Edit difference data:
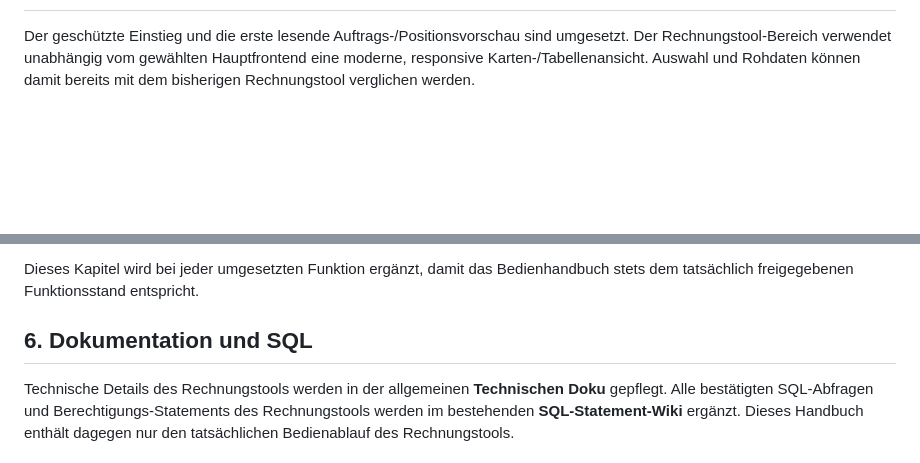
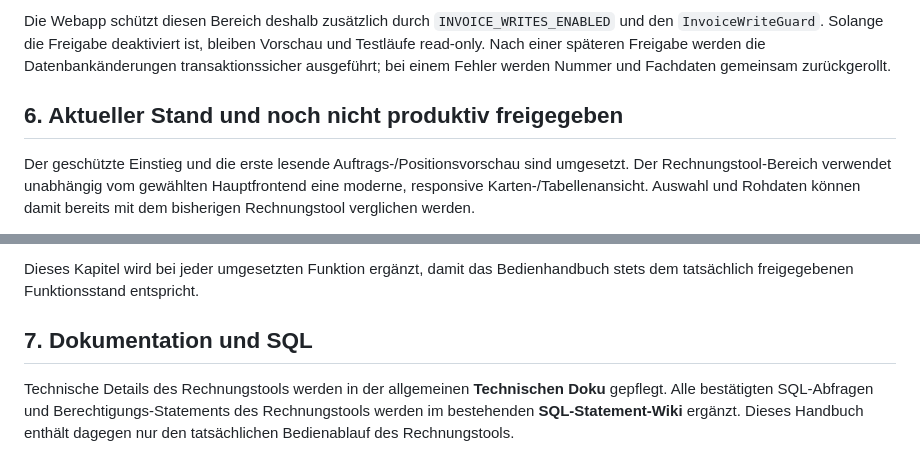
Before and after one commit to Itschi77/db_webapp, a Markdown page: app/docs/RECHNUNGSTOOL_HANDBUCH.md, 2 parts joined by grey strips. Rendered like a GitHub page; blank space fills up the shorter version.

Commit message:
Document invoice tool migration findings

```diff
--- a/app/docs/RECHNUNGSTOOL_HANDBUCH.md
+++ b/app/docs/RECHNUNGSTOOL_HANDBUCH.md
@@ -66,3 +122,6 @@ Der Paritätsvergleich ist in erster Linie ein **Abnahme- und Sicherheitswerkzeu
+Die Webapp schützt diesen Bereich deshalb zusätzlich durch `INVOICE_WRITES_ENABLED` und den `InvoiceWriteGuard`. Solange die Freigabe deaktiviert ist, bleiben Vorschau und Testläufe read-only. Nach einer späteren Freigabe werden die Datenbankänderungen transaktionssicher ausgeführt; bei einem Fehler werden Nummer und Fachdaten gemeinsam zurückgerollt.
+
+## 6. Aktueller Stand und noch nicht produktiv freigegeben
 
 Der geschützte Einstieg und die erste lesende Auftrags-/Positionsvorschau sind umgesetzt. Der Rechnungstool-Bereich verwendet unabhängig vom gewählten Hauptfrontend eine moderne, responsive Karten-/Tabellenansicht. Auswahl und Rohdaten können damit bereits mit dem bisherigen Rechnungstool verglichen werden.
 
@@ -76,6 +135,6 @@ Noch nicht freigegeben sind die tatsächliche Nutzung dieser produktiven Rechnun
 
 Dieses Kapitel wird bei jeder umgesetzten Funktion ergänzt, damit das Bedienhandbuch stets dem tatsächlich freigegebenen Funktionsstand entspricht.
 
-## 6. Dokumentation und SQL
+## 7. Dokumentation und SQL
 
 Technische Details des Rechnungstools werden in der allgemeinen **Technischen Doku** gepflegt. Alle bestätigten SQL-Abfragen und Berechtigungs-Statements des Rechnungstools werden im bestehenden **SQL-Statement-Wiki** ergänzt. Dieses Handbuch enthält dagegen nur den tatsächlichen Bedienablauf des Rechnungstools.
```
Also changed, not shown: other parts of app/docs/RECHNUNGSTOOL_HANDBUCH.md (+57 -1 lines).
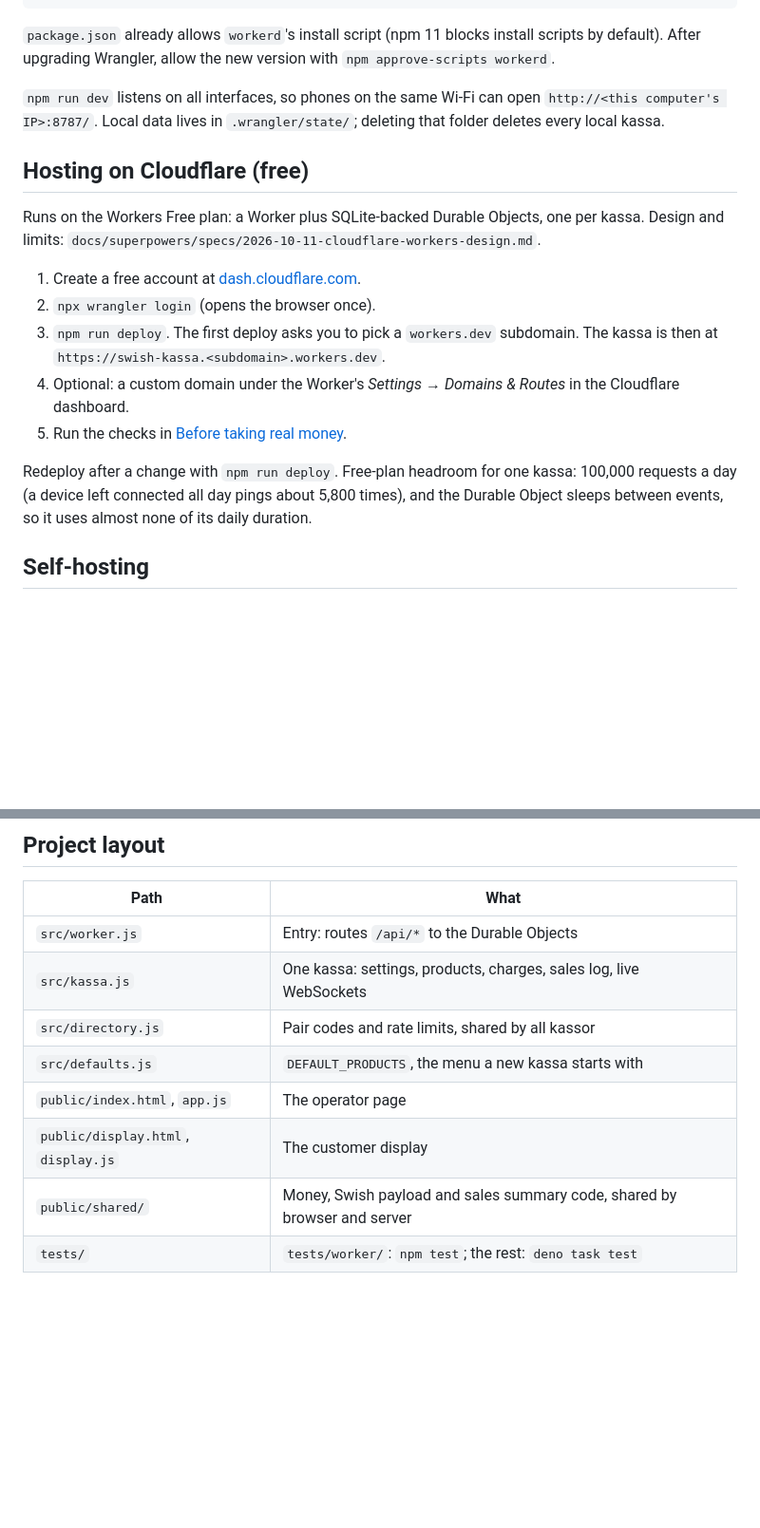
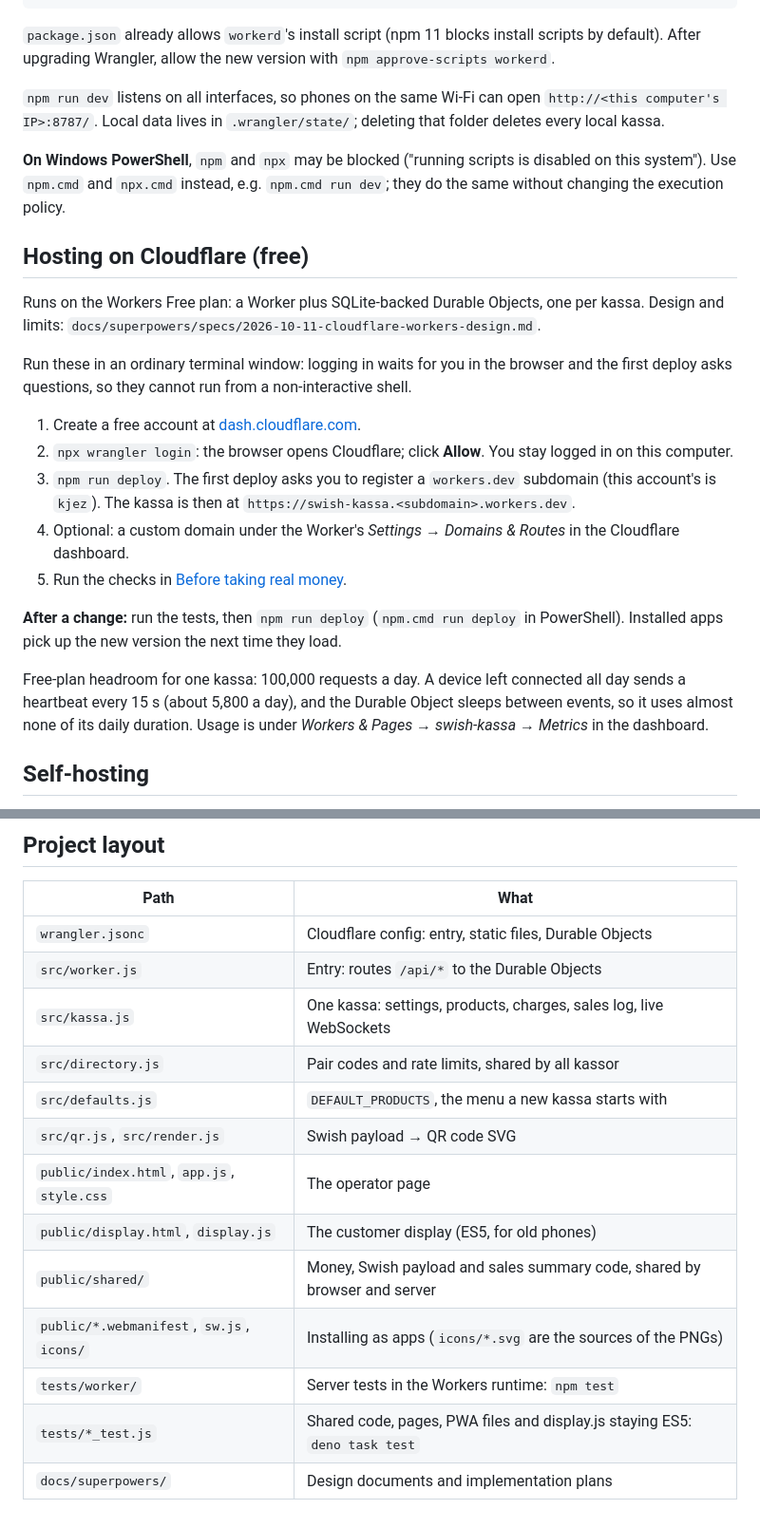
Before and after one commit to kjez66/swish_calculator, a Markdown page: README.md, 2 parts joined by grey strips. Shown at 95% size. Rendered like a GitHub page; blank space fills up the shorter version.

Commit message:
docs(readme): live address, Windows/PowerShell notes, deploy steps, project layout
Co-Authored-By: Claude Opus 5.5 <noreply@anthropic.com>

```diff
--- a/README.md
+++ b/README.md
@@ -77,23 +83,35 @@ scripts by default). After upgrading Wrangler, allow the new version with
 `http://<this computer's IP>:8787/`. Local data lives in `.wrangler/state/`;
 deleting that folder deletes every local kassa.
 
+**On Windows PowerShell**, `npm` and `npx` may be blocked ("running scripts is disabled
+on this system"). Use `npm.cmd` and `npx.cmd` instead, e.g. `npm.cmd run dev`; they do
+the same without changing the execution policy.
+
 ## Hosting on Cloudflare (free)
 
 Runs on the Workers Free plan: a Worker plus SQLite-backed Durable Objects, one
 per kassa. Design and limits: `docs/superpowers/specs/2026-10-11-cloudflare-workers-design.md`.
 
+Run these in an ordinary terminal window: logging in waits for you in the browser and
+the first deploy asks questions, so they cannot run from a non-interactive shell.
+
 1. Create a free account at [dash.cloudflare.com](https://dash.cloudflare.com).
-2. `npx wrangler login` (opens the browser once).
-3. `npm run deploy`. The first deploy asks you to pick a `workers.dev`
-   subdomain. The kassa is then at `https://swish-kassa.<subdomain>.workers.dev`.
+2. `npx wrangler login`: the browser opens Cloudflare; click **Allow**. You stay logged
+   in on this computer.
+3. `npm run deploy`. The first deploy asks you to register a `workers.dev` subdomain
+   (this account's is `kjez`). The kassa is then at
+   `https://swish-kassa.<subdomain>.workers.dev`.
 4. Optional: a custom domain under the Worker's *Settings → Domains & Routes* in
    the Cloudflare dashboard.
 5. Run the checks in [Before taking real money](#️-before-taking-real-money).
 
-Redeploy after a change with `npm run deploy`. Free-plan headroom for one kassa:
-100,000 requests a day (a device left connected all day pings about 5,800 times),
-and the Durable Object sleeps between events, so it uses almost none of its
-daily duration.
+**After a change:** run the tests, then `npm run deploy` (`npm.cmd run deploy` in
+PowerShell). Installed apps pick up the new version the next time they load.
+
+Free-plan headroom for one kassa: 100,000 requests a day. A device left connected all
+day sends a heartbeat every 15 s (about 5,800 a day), and the Durable Object sleeps
+between events, so it uses almost none of its daily duration. Usage is under *Workers &
+Pages → swish-kassa → Metrics* in the dashboard.
 
 ## Self-hosting
 
@@ -168,11 +186,16 @@ switching later is a settings change.
 
 | Path | What |
 |---|---|
+| `wrangler.jsonc` | Cloudflare config: entry, static files, Durable Objects |
 | `src/worker.js` | Entry: routes `/api/*` to the Durable Objects |
 | `src/kassa.js` | One kassa: settings, products, charges, sales log, live WebSockets |
 | `src/directory.js` | Pair codes and rate limits, shared by all kassor |
 | `src/defaults.js` | `DEFAULT_PRODUCTS`, the menu a new kassa starts with |
-| `public/index.html`, `app.js` | The operator page |
-| `public/display.html`, `display.js` | The customer display |
+| `src/qr.js`, `src/render.js` | Swish payload → QR code SVG |
+| `public/index.html`, `app.js`, `style.css` | The operator page |
+| `public/display.html`, `display.js` | The customer display (ES5, for old phones) |
 | `public/shared/` | Money, Swish payload and sales summary code, shared by browser and server |
-| `tests/` | `tests/worker/`: `npm test`; the rest: `deno task test` |
+| `public/*.webmanifest`, `sw.js`, `icons/` | Installing as apps (`icons/*.svg` are the sources of the PNGs) |
+| `tests/worker/` | Server tests in the Workers runtime: `npm test` |
+| `tests/*_test.js` | Shared code, pages, PWA files and display.js staying ES5: `deno task test` |
+| `docs/superpowers/` | Design documents and implementation plans |
```
Also changed, not shown: other parts of README.md (+7 -1 lines).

WHAT THE TASK REQUIRES
Pictures are to be left out; all other data must be returned exactly.

THE COMPLETED TASK
Before and after one commit to Itschi77/db_webapp, a Markdown page: app/docs/RECHNUNGSTOOL_HANDBUCH.md, 2 parts joined by grey strips. Rendered like a GitHub page; blank space fills up the shorter version.

Commit message:
Document invoice tool migration findings

```diff
--- a/app/docs/RECHNUNGSTOOL_HANDBUCH.md
+++ b/app/docs/RECHNUNGSTOOL_HANDBUCH.md
@@ -66,3 +122,6 @@ Der Paritätsvergleich ist in erster Linie ein **Abnahme- und Sicherheitswerkzeu
+Die Webapp schützt diesen Bereich deshalb zusätzlich durch `INVOICE_WRITES_ENABLED` und den `InvoiceWriteGuard`. Solange die Freigabe deaktiviert ist, bleiben Vorschau und Testläufe read-only. Nach einer späteren Freigabe werden die Datenbankänderungen transaktionssicher ausgeführt; bei einem Fehler werden Nummer und Fachdaten gemeinsam zurückgerollt.
+
+## 6. Aktueller Stand und noch nicht produktiv freigegeben
 
 Der geschützte Einstieg und die erste lesende Auftrags-/Positionsvorschau sind umgesetzt. Der Rechnungstool-Bereich verwendet unabhängig vom gewählten Hauptfrontend eine moderne, responsive Karten-/Tabellenansicht. Auswahl und Rohdaten können damit bereits mit dem bisherigen Rechnungstool verglichen werden.
 
@@ -76,6 +135,6 @@ Noch nicht freigegeben sind die tatsächliche Nutzung dieser produktiven Rechnun
 
 Dieses Kapitel wird bei jeder umgesetzten Funktion ergänzt, damit das Bedienhandbuch stets dem tatsächlich freigegebenen Funktionsstand entspricht.
 
-## 6. Dokumentation und SQL
+## 7. Dokumentation und SQL
 
 Technische Details des Rechnungstools werden in der allgemeinen **Technischen Doku** gepflegt. Alle bestätigten SQL-Abfragen und Berechtigungs-Statements des Rechnungstools werden im bestehenden **SQL-Statement-Wiki** ergänzt. Dieses Handbuch enthält dagegen nur den tatsächlichen Bedienablauf des Rechnungstools.
```
Also changed, not shown: other parts of app/docs/RECHNUNGSTOOL_HANDBUCH.md (+57 -1 lines).
Before and after one commit to kjez66/swish_calculator, a Markdown page: README.md, 2 parts joined by grey strips. Shown at 95% size. Rendered like a GitHub page; blank space fills up the shorter version.

Commit message:
docs(readme): live address, Windows/PowerShell notes, deploy steps, project layout
Co-Authored-By: Claude Opus 5.5 <noreply@anthropic.com>

```diff
--- a/README.md
+++ b/README.md
@@ -77,23 +83,35 @@ scripts by default). After upgrading Wrangler, allow the new version with
 `http://<this computer's IP>:8787/`. Local data lives in `.wrangler/state/`;
 deleting that folder deletes every local kassa.
 
+**On Windows PowerShell**, `npm` and `npx` may be blocked ("running scripts is disabled
+on this system"). Use `npm.cmd` and `npx.cmd` instead, e.g. `npm.cmd run dev`; they do
+the same without changing the execution policy.
+
 ## Hosting on Cloudflare (free)
 
 Runs on the Workers Free plan: a Worker plus SQLite-backed Durable Objects, one
 per kassa. Design and limits: `docs/superpowers/specs/2026-10-11-cloudflare-workers-design.md`.
 
+Run these in an ordinary terminal window: logging in waits for you in the browser and
+the first deploy asks questions, so they cannot run from a non-interactive shell.
+
 1. Create a free account at [dash.cloudflare.com](https://dash.cloudflare.com).
-2. `npx wrangler login` (opens the browser once).
-3. `npm run deploy`. The first deploy asks you to pick a `workers.dev`
-   subdomain. The kassa is then at `https://swish-kassa.<subdomain>.workers.dev`.
+2. `npx wrangler login`: the browser opens Cloudflare; click **Allow**. You stay logged
+   in on this computer.
+3. `npm run deploy`. The first deploy asks you to register a `workers.dev` subdomain
+   (this account's is `kjez`). The kassa is then at
+   `https://swish-kassa.<subdomain>.workers.dev`.
 4. Optional: a custom domain under the Worker's *Settings → Domains & Routes* in
    the Cloudflare dashboard.
 5. Run the checks in [Before taking real money](#️-before-taking-real-money).
 
-Redeploy after a change with `npm run deploy`. Free-plan headroom for one kassa:
-100,000 requests a day (a device left connected all day pings about 5,800 times),
-and the Durable Object sleeps between events, so it uses almost none of its
-daily duration.
+**After a change:** run the tests, then `npm run deploy` (`npm.cmd run deploy` in
+PowerShell). Installed apps pick up the new version the next time they load.
+
+Free-plan headroom for one kassa: 100,000 requests a day. A device left connected all
+day sends a heartbeat every 15 s (about 5,800 a day), and the Durable Object sleeps
+between events, so it uses almost none of its daily duration. Usage is under *Workers &
+Pages → swish-kassa → Metrics* in the dashboard.
 
 ## Self-hosting
 
@@ -168,11 +186,16 @@ switching later is a settings change.
 
 | Path | What |
 |---|---|
+| `wrangler.jsonc` | Cloudflare config: entry, static files, Durable Objects |
 | `src/worker.js` | Entry: routes `/api/*` to the Durable Objects |
 | `src/kassa.js` | One kassa: settings, products, charges, sales log, live WebSockets |
 | `src/directory.js` | Pair codes and rate limits, shared by all kassor |
 | `src/defaults.js` | `DEFAULT_PRODUCTS`, the menu a new kassa starts with |
-| `public/index.html`, `app.js` | The operator page |
-| `public/display.html`, `display.js` | The customer display |
+| `src/qr.js`, `src/render.js` | Swish payload → QR code SVG |
+| `public/index.html`, `app.js`, `style.css` | The operator page |
+| `public/display.html`, `display.js` | The customer display (ES5, for old phones) |
 | `public/shared/` | Money, Swish payload and sales summary code, shared by browser and server |
-| `tests/` | `tests/worker/`: `npm test`; the rest: `deno task test` |
+| `public/*.webmanifest`, `sw.js`, `icons/` | Installing as apps (`icons/*.svg` are the sources of the PNGs) |
+| `tests/worker/` | Server tests in the Workers runtime: `npm test` |
+| `tests/*_test.js` | Shared code, pages, PWA files and display.js staying ES5: `deno task test` |
+| `docs/superpowers/` | Design documents and implementation plans |
```
Also changed, not shown: other parts of README.md (+7 -1 lines).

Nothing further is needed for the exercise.